No sooner had I submitted my report on the meeting than Dean Williams asked me to manage a new Yale-Aspen project on value and scarcity (The Limits to Growth had appeared the previous year). The program brought together faculty members from a number of schools in the university. Williams told me, “The only way you can do this is be a dean to the deans.”
So when Margaret asked me to drop in on the hunger group, I thought to myself, “This is all I need, another involvement.” Jesuit provincial superiors were already commenting on how I tended to be stretched thin. But the next week, I went to the meeting of the Yale Hunger Action Project at Dwight Hall.
At the center of this talented group was the Rev. William Sloan Coffin, the famous or, depending on your politics, notorious antiwar preacher, who had been tried along with the baby doctor, Benjamin Spock, for conspiracy to counsel draft evasion.
Coffin had drawn together a cadre of talented undergraduates.
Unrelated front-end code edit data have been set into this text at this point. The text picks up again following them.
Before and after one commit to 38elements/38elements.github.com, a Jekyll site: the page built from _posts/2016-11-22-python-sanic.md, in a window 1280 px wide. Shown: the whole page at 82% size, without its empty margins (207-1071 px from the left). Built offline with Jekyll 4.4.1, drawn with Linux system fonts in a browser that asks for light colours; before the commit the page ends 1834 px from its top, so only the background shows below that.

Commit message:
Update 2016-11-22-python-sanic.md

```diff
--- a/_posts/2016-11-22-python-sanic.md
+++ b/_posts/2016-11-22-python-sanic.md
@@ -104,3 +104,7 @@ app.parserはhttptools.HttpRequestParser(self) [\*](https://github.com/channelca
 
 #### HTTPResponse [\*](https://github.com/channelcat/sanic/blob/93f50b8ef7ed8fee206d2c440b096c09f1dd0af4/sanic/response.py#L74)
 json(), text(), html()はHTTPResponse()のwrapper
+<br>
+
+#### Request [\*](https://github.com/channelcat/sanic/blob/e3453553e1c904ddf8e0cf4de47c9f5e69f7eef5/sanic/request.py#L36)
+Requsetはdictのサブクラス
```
His lieutenant was Bob Tate, then a divinity student doing his internship with the chaplaincy and now an Episcopal priest. Stefan Presser was a junior, who had taken a leave in his second year to organize a program on student rights in Brooklyn public schools. For many years, Stefan has led the American Civil Liberties Union in Philadelphia. Lori Kornblum was a freshman and a graduate of Beverly Hills High. Not at all like the television alumni of “90210,” she was the best community organizer I have ever known. The last I heard, she was a mother and lawyer in Milwaukee. Eleanor LeCain was a tall, vivacious Boston redhead who was likewise a dynamic activist. After college, Eleanor volunteered with the World Bank in Tanzania, and then trekked to South Africa, crossing Rhodesia during its civil war.
Coffin was the magnet that brought the group together, the motivator who stirred the students to do great things. The Hunger Action Project was a beehive of activity and a model for other colleges. Soon it was coordinating the Northeast Hunger Action Alliance, a coalition of college hunger groups.
When I reflect on Bill Coffin’s ministry, I think “charisma.” He had a booming voice. One might mistake it for a preacher’s tone, but it was all Bill. With the voice went a way with words, gifts that made him a natural leader. He exuded a sort of gruff charm, an enthusiasm that like a tide swept everything before it and a joie de vivre that made him a pleasure to be with. Though he was a striking presence, he did not overawe. His liturgical style was informal, yet the ecumenical prayer services he led were among the most prayerful liturgies I have ever participated in.
In the spring of 1975, Bill called the leadership of the Hunger Action Project together at his office. He explained that he was taking a sabbatical the following year to write his autobiography, Once to Everyman: A Memoir, and the group would need to choose a new leader. I was selected as, I supposed, he and Sister Margaret had conspired months before. In 1977, I left Yale with my dissertation incomplete, no doubt because of my many activities, but also because of an eye condition that took two more years to diagnose and treat. Every now and then, Bill would call, asking how I was and particularly how my eyes were doing.
When news came on April 12 that Bill had died at age 81, I was sad. But like many others, I am sure, I felt privileged to have known him and to have shared for a few short years in his ministry, “comforting the afflicted and afflicting the comfortable.”